Los Angeles Catholic Church in record abuse deal

Los Angeles Catholic Church in record abuse deal

LOS ANGELES (Reuters) - The Roman Catholic Archdiocese of Los Angeles has agreed to pay $660 million to 500 victims of sexual abuse dating back as far as the 1940s in the largest compensation deal of its kind, the plaintiffs' lawyers said on Saturday.

The settlement, which means victims will receive more than $1 million each, is the largest from the Catholic Church in recent years following many cases in which victims sought financial compensation for suffering abuse from priests.

Ray Boucher, lead plaintiff attorney in the case, said he would issue a joint announcement with the Archdiocese of Los Angeles on Sunday of the settlement.

The case was scheduled to go to trial on Monday in Los Angeles Superior Court, focusing on 12 plaintiffs who accused former priest Clinton Hagenbach of molesting them.

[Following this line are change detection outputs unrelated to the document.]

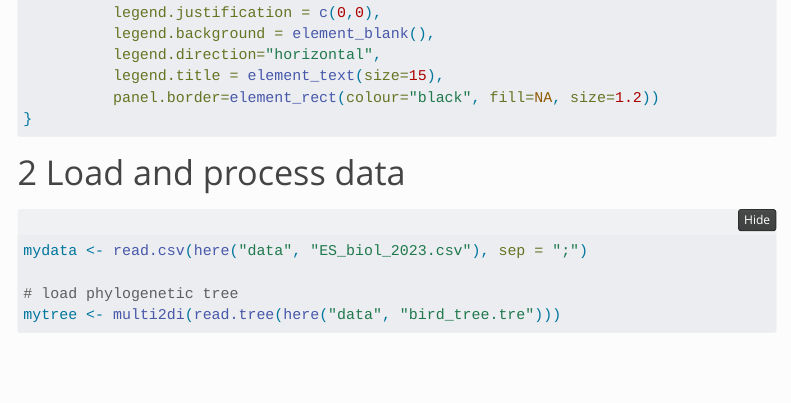
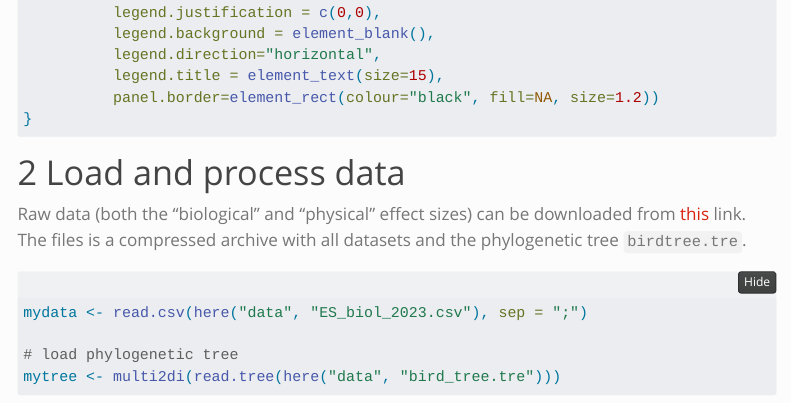
Before and after one commit to szymekdr/colour-pollution-MA, a Quarto document (R/analysis.qmd): the page in a window 1100 px wide, from 1410 px down. Rendered offline with R 4.5, knitr and Pandoc in place of Quarto, with nearby package versions; some code elsewhere in the file could not run offline; menus at the side of the page are left out; long lines of code are wrapped.

Commit message:
Add link to download raw data

````diff
--- a/R/analysis.qmd
+++ b/R/analysis.qmd
@@ -93,7 +93,7 @@ plot_continuous<-function(data, model, moderator, xlab){
 ```
 
 # Load and process data
-
+Raw data (both the "biological" and "physical" effect sizes) can be downloaded from [this](https://github.com/szymekdr/colour-pollution-MA/raw/main/data/data_plumage_pollution_MA.zip) link. The files is a compressed archive with all datasets and the phylogenetic tree `birdtree.tre`.
 
 ```{r}
 mydata <- read.csv(here("data", "ES_biol_2023.csv"), sep = ";")
````
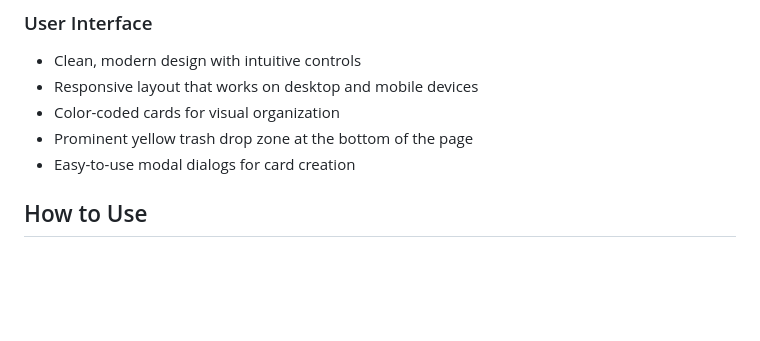
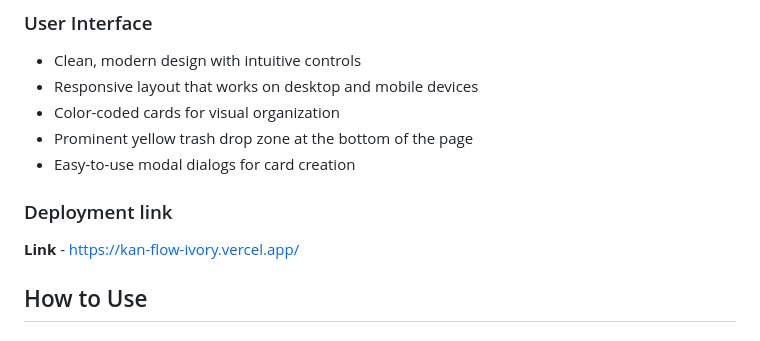
Before and after one commit to Kod-19/KanFlow, a Markdown page: README.md, the part around the change. Drawn GitHub-style; blank space fills up the shorter version.

Commit message:
Add deployment link to README
Added deployment link to the README.

```diff
--- a/README.md
+++ b/README.md
@@ -19,6 +19,9 @@ A modern, interactive drag-and-drop Kanban board web application built with vani
 - Color-coded cards for visual organization
 - Prominent yellow trash drop zone at the bottom of the page
 - Easy-to-use modal dialogs for card creation
+
+### Deployment link
+**Link** - https://kan-flow-ivory.vercel.app/
 
 ## How to Use
 
```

Hagenbach died two decades ago.

Had the case gone to trial, lawyers had sought to put Cardinal Roger Mahony, Archbishop of Los Angeles, in the uncomfortable position of testifying about the Church's response to abuses dating from the 1940s to the 1990s.

Because the criminal statute of limitations has expired, victims in California and elsewhere have brought lawsuits against the Church over the issue.

A spokesman for the Los Angeles Diocese, speaking a few hours before lawyers for the victims announced the deal, would only say that church officials planned to be in court on Monday morning.

The judge hearing the case would have to approve the settlement, which a party of the case who did not want to be named put at $660 million.


A lawyer for the Church did not return calls to his office and home.

David Clohessy, national director of SNAP, the Survivors Network of those Abused by Priests, said the deal was by far the largest group settlement with the Catholic Church, although a handful of plaintiffs have received greater amounts on an individual basis than each is to receive from this settlement.

"It is never about the money," Clohessy said in an interview. "Victims want healing, prevention, closing, accountability."

The diocese is expected to sell property to raise the settlement funds.

The Los Angeles Times newspaper has estimated that the Los Angeles Archdiocese has real estate holdings worth more than $4 billion. Several U.S. Catholic diocese with less substantial holdings have filed for bankruptcy protection in wake of the abuse scandal.

"Though it has always been the position of the Archdiocese that the insurance companies must honor their responsibility to fund a major share of future settlements, the Archdiocese must also be prepared to fund its share of these coming settlements," Mahony said in a May statement.

"This will require the Archdiocese to begin to dispose of nonessential real estate properties in order to raise funds for coming settlements, and to reevaluate some of the services and ministries it provides to parishes," he said.

The Archdiocese also settled 46 cases in December for $60 million.

Boucher said settlement negotiations nearly collapsed on Friday, but then continued until a deal was reached on Saturday. He said a few religious orders named in the case declined to participate in the settlement.